But as word spread throughout the community, backlash to the event grew.
“My belief is wearing these hijabs represents the oppression of women and Sharia law,” former school board candidate Sharon Poe said.
“I do not recall ever getting an email announcing a Christian Cross Wearing day or a booth for information about the Christian persecution from Islamic terrorists. What happen to the argument of the separation of church and state?”
Twitter user Joe Wiesenfeld had a response to that question. He tweeted:
@DailyCaller Silly people. The constitution says nothing about the separation of mosque and state. #hajibdayinpublicschool
— Joe Wiesenfeld (@fazwiesenfeld) April 18, 2015
“The key there is, it’s student-led and student-driven,” school spokeswoman Tracey Carson said. “In this case, I think, honestly, where we messed up is because adults got too involved in this process.”
She admitted that the school has a duty to allow students to practice religion of their choice, “but at the same time, we can’t promote religion,” school spokeswoman Tracey Carson said. “I think by us having the permission slip (for the Covered Girl event), by adults having sent the email, I think we crossed that line.”
Principal Mindy McCarty-Stewart sent an apology Thursday to families in the district:
The event was meant to combat stereotypes students may face when wearing head coverings, but as the event spread beyond our school community, however, we received many strong messages that made me reconsider the event’s ability to meet its objectives.
I now realize that as adults we should have given our students better guidance.
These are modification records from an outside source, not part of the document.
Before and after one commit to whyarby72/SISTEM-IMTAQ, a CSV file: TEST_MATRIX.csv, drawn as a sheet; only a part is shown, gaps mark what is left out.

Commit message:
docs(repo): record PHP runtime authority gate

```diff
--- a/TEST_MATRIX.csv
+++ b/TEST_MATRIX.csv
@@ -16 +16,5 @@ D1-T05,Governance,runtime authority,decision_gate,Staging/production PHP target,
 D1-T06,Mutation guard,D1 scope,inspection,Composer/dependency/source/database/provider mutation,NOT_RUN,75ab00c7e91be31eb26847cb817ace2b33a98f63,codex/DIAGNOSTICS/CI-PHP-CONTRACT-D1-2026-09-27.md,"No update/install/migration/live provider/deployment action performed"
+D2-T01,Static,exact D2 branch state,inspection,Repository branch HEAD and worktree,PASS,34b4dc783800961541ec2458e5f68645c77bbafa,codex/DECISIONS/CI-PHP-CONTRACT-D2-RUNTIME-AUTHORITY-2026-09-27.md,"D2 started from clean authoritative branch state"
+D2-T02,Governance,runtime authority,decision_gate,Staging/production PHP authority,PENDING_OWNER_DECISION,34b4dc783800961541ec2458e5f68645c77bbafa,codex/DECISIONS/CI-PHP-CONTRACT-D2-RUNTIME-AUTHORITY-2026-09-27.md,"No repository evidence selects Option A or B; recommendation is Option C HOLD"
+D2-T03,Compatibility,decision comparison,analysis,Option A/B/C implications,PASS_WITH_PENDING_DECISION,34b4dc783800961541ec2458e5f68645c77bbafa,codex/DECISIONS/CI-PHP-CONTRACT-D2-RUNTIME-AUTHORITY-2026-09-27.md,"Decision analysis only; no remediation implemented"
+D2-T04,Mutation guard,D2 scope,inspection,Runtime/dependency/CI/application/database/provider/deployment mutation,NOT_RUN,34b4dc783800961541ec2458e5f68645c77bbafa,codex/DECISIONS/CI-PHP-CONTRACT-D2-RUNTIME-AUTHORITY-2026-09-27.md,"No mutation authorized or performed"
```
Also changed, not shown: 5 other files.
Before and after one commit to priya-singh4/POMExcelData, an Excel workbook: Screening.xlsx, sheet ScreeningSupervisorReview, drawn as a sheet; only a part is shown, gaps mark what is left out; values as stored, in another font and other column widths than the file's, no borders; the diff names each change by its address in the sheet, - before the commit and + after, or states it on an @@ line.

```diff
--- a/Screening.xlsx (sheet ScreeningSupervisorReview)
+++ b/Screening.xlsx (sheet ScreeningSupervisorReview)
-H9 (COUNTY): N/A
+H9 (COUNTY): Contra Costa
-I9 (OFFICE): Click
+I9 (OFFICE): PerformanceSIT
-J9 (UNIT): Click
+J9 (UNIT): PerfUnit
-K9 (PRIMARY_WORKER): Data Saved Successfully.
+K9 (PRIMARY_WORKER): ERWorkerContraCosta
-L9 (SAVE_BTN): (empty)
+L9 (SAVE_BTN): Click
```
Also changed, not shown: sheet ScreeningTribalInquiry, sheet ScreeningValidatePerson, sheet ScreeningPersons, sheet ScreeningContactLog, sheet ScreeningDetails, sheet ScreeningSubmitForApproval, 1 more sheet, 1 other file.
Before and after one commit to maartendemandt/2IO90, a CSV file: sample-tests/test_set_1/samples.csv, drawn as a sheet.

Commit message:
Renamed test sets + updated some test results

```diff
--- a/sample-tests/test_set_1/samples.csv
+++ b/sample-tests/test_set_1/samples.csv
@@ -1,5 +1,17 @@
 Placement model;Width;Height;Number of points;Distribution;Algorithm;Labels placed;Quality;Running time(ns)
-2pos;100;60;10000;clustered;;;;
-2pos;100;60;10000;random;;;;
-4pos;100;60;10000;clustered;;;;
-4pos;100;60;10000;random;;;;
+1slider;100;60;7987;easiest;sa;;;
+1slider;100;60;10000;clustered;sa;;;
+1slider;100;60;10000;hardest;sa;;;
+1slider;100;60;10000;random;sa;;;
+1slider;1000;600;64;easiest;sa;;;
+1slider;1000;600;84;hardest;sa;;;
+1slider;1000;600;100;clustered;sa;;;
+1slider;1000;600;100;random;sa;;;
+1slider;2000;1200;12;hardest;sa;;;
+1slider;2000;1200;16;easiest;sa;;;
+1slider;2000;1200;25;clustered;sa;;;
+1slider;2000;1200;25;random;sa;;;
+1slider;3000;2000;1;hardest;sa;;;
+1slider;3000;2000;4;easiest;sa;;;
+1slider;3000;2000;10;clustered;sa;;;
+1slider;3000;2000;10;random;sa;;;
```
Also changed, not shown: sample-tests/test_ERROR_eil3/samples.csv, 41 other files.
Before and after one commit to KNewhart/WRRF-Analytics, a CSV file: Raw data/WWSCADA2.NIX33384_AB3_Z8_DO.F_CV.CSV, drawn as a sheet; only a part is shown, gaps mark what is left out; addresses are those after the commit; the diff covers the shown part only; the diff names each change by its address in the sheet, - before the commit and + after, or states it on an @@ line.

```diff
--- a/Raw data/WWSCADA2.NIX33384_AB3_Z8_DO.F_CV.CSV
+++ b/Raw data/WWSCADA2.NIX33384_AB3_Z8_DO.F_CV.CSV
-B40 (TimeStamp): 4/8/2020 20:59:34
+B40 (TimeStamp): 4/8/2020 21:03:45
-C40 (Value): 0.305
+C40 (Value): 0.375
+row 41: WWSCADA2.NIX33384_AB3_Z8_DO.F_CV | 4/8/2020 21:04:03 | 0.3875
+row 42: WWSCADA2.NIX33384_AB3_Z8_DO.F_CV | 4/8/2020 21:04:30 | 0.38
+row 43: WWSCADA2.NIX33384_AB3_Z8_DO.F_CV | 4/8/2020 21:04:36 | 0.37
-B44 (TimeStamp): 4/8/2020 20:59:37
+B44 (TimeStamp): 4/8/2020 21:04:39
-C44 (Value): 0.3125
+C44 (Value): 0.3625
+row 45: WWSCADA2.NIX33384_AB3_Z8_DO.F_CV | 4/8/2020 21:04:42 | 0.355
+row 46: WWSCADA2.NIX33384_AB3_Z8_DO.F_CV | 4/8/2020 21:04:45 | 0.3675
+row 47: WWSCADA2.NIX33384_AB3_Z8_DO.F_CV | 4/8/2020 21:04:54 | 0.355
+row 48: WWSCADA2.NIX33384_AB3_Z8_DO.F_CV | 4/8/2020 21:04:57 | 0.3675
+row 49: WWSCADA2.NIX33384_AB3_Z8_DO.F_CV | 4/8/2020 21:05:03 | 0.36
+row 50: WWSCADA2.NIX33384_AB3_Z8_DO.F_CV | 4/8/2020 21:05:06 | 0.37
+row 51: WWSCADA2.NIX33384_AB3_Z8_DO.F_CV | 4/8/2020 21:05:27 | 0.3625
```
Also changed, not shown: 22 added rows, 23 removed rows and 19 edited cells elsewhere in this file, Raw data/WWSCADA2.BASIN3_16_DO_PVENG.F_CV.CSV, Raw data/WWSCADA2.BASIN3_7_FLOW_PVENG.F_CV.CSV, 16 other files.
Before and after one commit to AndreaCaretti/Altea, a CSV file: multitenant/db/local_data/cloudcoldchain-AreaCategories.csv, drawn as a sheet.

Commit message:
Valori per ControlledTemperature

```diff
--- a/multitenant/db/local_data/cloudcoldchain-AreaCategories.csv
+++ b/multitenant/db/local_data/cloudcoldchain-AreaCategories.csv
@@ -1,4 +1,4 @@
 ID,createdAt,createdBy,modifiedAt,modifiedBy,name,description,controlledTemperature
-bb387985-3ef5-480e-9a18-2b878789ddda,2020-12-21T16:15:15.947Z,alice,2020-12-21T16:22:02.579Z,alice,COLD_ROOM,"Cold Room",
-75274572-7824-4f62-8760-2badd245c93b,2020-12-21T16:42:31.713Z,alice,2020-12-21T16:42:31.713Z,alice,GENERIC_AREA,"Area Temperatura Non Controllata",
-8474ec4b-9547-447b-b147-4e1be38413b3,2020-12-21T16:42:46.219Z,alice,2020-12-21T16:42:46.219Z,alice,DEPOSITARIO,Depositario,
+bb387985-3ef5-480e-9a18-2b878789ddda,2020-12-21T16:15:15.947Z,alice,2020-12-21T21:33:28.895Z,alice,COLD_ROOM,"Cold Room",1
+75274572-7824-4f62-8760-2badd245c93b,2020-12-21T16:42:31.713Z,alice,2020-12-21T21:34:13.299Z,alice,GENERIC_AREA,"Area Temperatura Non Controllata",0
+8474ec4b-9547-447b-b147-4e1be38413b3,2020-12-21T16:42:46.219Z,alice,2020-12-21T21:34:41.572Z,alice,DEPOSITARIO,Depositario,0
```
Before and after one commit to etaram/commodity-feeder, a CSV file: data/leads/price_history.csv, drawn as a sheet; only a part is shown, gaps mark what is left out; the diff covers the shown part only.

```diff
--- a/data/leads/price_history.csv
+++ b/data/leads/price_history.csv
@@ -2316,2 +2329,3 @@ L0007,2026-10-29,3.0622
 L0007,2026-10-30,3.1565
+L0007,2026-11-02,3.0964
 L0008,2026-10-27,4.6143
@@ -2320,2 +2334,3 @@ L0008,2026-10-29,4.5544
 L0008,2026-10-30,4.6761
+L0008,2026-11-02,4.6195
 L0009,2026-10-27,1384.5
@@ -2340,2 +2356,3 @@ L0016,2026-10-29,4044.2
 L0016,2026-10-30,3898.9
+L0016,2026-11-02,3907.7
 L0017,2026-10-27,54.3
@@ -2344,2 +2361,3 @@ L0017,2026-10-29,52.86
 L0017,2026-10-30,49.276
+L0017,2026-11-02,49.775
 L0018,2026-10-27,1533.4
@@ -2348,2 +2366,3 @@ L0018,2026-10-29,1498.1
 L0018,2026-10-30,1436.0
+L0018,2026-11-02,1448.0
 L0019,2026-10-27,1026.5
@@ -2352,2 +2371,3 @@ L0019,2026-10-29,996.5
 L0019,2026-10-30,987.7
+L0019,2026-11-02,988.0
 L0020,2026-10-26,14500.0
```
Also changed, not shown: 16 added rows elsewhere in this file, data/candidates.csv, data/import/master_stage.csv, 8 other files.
After much consideration and after talking with the student event organizers, we have canceled the event.
The event was open only to female students; there were no plans for the male students to “celebrate diversity.”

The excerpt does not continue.